The Nutrition Fountain of Youth? | Dec. 7, 2011
The legend of the fountain of youth has been around for thousands of years. From ancient Greek myths to modern movies such as “Pirates of the Caribbean,” the narrative of the search for the fountain of youth captivates the minds of audiences young and old. The question of whether the fountain truly exists has yet to be determined, but there are other ways to maintain a youthful body and mind.
Instead of focusing on quick fixes for those signs of aging, focus your attention on making lifestyle changes that will benefit you for the rest of your life. We age along a continuum, rather than all of a sudden. Getting adequate levels of nutrients throughout life is an important step toward maintaining youthfulness. There are multiple supplements on the market that claim to have the power to reduce wrinkles, boost memory and aid in fat loss. What many people do not realize is that supplements are not regulated by the Food and Drug Administration, so information given about each supplement (including information on the label) is not always backed up by conclusive research. What you think you are taking might be much more or less of a nutrient than is actually in the supplement. Should you decide to take supplements, talk to your doctor and registered dietitian before taking them – supplements, even herbal supplements, can have negative effects on their users.
So how do you obtain youth and get the right nutrients without the help of the fountain or supplements? It is as simple as the foods you choose to eat. If you eat to stay young, you will. What types of foods should you choose? The United States Department of Agriculture’s new MyPlate is a great place to start. It divides our plates into four different food groups, vegetables, fruits, protein and grains with a side of dairy included. To get the vitamins and minerals your body needs to remain youthful follow these simple tips:
Divide your plate in half
1) Instead of filling half of it with rice, pasta, potato or other cars, fill half with vegetables and fruits.
2) Instead of making meat the central point of the meal, be sure that it only takes up ¼ of your plate (around 3 ounces – deck of cards). Choose lean cuts of meat, pork, chicken or fish. Beans are a nutrient packed substitute for any meat. Quinoa and Chia seeds are new high protein foods that can be substituted for meat as well.
3) Instead of processed grains, make at least half of your grains whole with whole wheat bread and tortillas, brown rice, oatmeal or popcorn.
4) Instead of high fat dairy products, choose fat free or low fat dairy such as cheese, yogurt and milk.
5) Limit foods that are highly processed and contain excess saturated and trans fats.
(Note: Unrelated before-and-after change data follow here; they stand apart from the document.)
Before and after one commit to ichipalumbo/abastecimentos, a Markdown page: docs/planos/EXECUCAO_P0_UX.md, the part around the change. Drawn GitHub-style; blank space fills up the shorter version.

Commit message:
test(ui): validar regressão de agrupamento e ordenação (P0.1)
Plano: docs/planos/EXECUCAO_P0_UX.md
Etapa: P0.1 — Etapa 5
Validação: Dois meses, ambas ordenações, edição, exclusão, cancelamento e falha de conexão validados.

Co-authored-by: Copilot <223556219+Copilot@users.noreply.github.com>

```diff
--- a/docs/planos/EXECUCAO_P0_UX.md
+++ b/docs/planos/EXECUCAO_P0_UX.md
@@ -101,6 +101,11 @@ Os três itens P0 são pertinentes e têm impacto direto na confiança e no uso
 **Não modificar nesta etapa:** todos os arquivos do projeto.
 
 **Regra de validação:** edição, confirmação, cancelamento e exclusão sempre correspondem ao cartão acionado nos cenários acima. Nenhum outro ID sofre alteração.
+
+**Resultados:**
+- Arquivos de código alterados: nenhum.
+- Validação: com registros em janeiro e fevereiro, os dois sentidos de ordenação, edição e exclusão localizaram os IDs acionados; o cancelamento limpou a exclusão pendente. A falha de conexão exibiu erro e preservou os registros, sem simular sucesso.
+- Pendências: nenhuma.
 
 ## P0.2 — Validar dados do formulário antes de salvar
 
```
6) Limit sugar-sweetened beverages. Drink plenty of water.
7) Choose foods that contain lower sodium.
8) Enjoy your food…you are what you eat!
For more information visit www.choosemyplate.gov